May has arrived and summer will be here before we know it. While warm weather activities might look different this year, that doesn’t mean you and your family can’t find new ways to enjoy the sun.
Coincidentally, May is Skin Cancer Awareness Month—and the sun’s harmful ultraviolet (UV) rays are one of the main causes of skin cancer. We encourage you to learn and share the facts about skin cancer and the warning signs, because together, we can save lives.
Skin Cancer – The Basics:
Skin cancer is the most common form of cancer in the United States, but it is also one of the most preventable. Approximately one in five Americans will develop skin cancer by the time they turn 70, but practicing proper sun protection and knowing how to spot warning signs can help catch skin cancer early and save lives.
There are several different types of skin cancer. The three most common types are basal cell carcinoma (BCC), squamous cell carcinoma (SCC), and melanoma. According to the Skin Cancer Foundation, exposure to UV radiation from the sun can be connected to about 90 percent of nonmelanoma skin cancers and 85 percent of melanoma formations.
Basal cell carcinoma (BCC) is the most common type of skin cancer. BCCs tend to be round growths and can be flesh-colored or pinkish. While BCCs can form anywhere on the body, they are most likely found on the head, neck, or arms—areas that are more frequently exposed to the sun. BCCs may look small on the surface, but they can grow deep and cause damage beneath the skin, so early detection and treatment is important.
Squamous cell carcinoma (SCC) is the second most common type of skin cancer. SCC typically develops as a firm red bump, a scaly patch of skin, or a sore that never seems to heal. This type of skin cancer also typically develops on areas of the body that get exposed to sun, like the head, neck, arms, back, and chest. Like BCCs, SCCs can grow deep and cause damage if not treated.
Melanoma is probably the most well-known type of skin cancer because of its dangerous nature to spread. A melanoma is sometimes hard to spot because it can grow from an existing mole. In other cases, a melanoma might appear almost suddenly as a dark spot that looks slightly different from other moles. With melanoma, early detection and treatment are especially vital—it’s important to regularly self-examine your body for anything that may look questionable. In the next section, we’ll explain a simple way for you to check for signs of melanoma.
How Can I Check for Signs of Skin Cancer?
When skin cancer is caught early, it is very treatable. It’s important to self-examine yourself for any new, unusual, or concerning growths and get them checked by a dermatologist. Take notes or pictures while you self-examine to keep track of existing bumps or moles—this way, you can tell if any start to change or if new growths appear.

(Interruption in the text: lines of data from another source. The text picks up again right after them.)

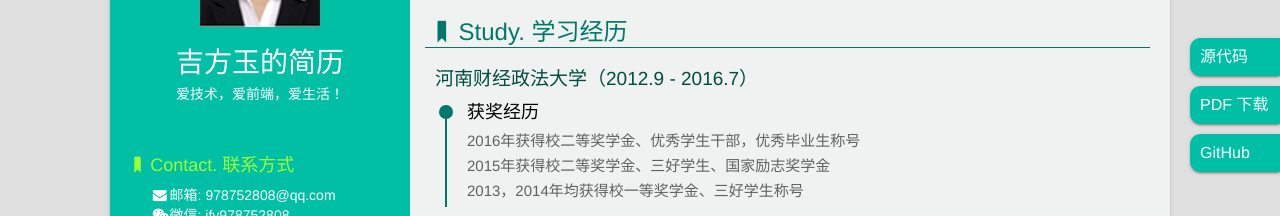
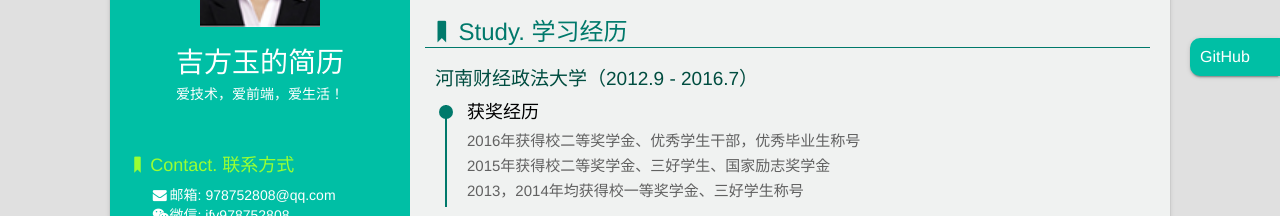
Before and after one commit to xiayuyingyun/xiayuyingyun.github.io, a website with bundled scripts: page print.html in a window 1280 px wide. Shown: the part 202-418 px from the top of the page. Built offline with nearby package versions, Linux system fonts and the light colour scheme.

Commit message:
Update print.html

```diff
--- a/print.html
+++ b/print.html
@@ -27,17 +27,9 @@
 <body>
 <aside>
     <ul>
+
         <li>
-                <a href="https://xiayuyingyun.github.io/" target="_blank">源代码</a>
-            </li>
-            <li>
-                <a href="前端工程师-吉方玉.pdf" target="_blank">PDF 下载</a>
-            </li>
-            <!--<li>-->
-                <!--<a href="https://www.anotherhome.net" target="_blank">Blog</a>-->
-            <!--</li>-->
-            <li>
-                <a href="#" target="_blank">GitHub</a>
+            <a href="https://github.com/xiayuyingyun/" target="_blank">GitHub</a>
         </li>
     </ul>
 </aside>
```
Lines whose indentation alone changed are shown as unchanged.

Basal cell carcinoma and squamous cell carcinoma tend to be more straightforward in appearance then melanoma. Again, these types of skin cancer most commonly develop on skin that gets more sun exposure, so be sure to thoroughly check your head, neck, arms, chest, and back. If you think you may have BCC or SCC, please contact your dermatologist.
Melanoma can sometimes be difficult to detect since it can blend in with or start from regular moles. A simple way to examine moles or pigmented spots is with the ABCDEs of melanoma. If the spot in question has any of these characteristics, you should contact your dermatologist.
A: Asymmetry – One side of the spot is a different shape than the other.
B: Border – The spot has an irregular or unclear border.
C: Color – The spot is multiple different colors, such as brown, black, tan, or red.
D: Diameter – The spot is larger than 6 millimeters, which is about the size of a pencil eraser.
E: Evolving – The spot looks different than other spots or changes in shape, color, or size.
As a general rule for detecting any type of skin cancer, consult with your dermatologist if you notice any new spots, spots that have changed or are changing, or spots that itch or bleed.
Lower Your Risk with Proper Sun Protection
No matter what activities you plan to do this summer, we encourage everyone to take precautions when spending time outside. These sun safety tips can help reduce the risk of skin cancer by protecting your skin from harmful UV radiation. It’s also important to remember that UV rays can still cause damage on cloudy days, so these tips are applicable to all the time you spend outside.
- Stay in the shade between 11 a.m. – 2 p.m. when the sun is most direct
- Use sunscreen with at least SPF 15 and both UVA and UVB coverage
- Wear sunglasses with UVA and UVB protection
- Wear a lightweight shirt that covers your arms and shoulders
- Wear a wide-brimmed hat to protect your face and neck
- Reapply sunscreen often—at least every two hours and always after swimming or sweating
Taking care of your skin today can lower your risk of skin cancer in the future. We hope you will join us in raising awareness about skin cancer by sharing the facts and normalizing sun protection!
You can learn more about skin cancer at https://skincancer.org.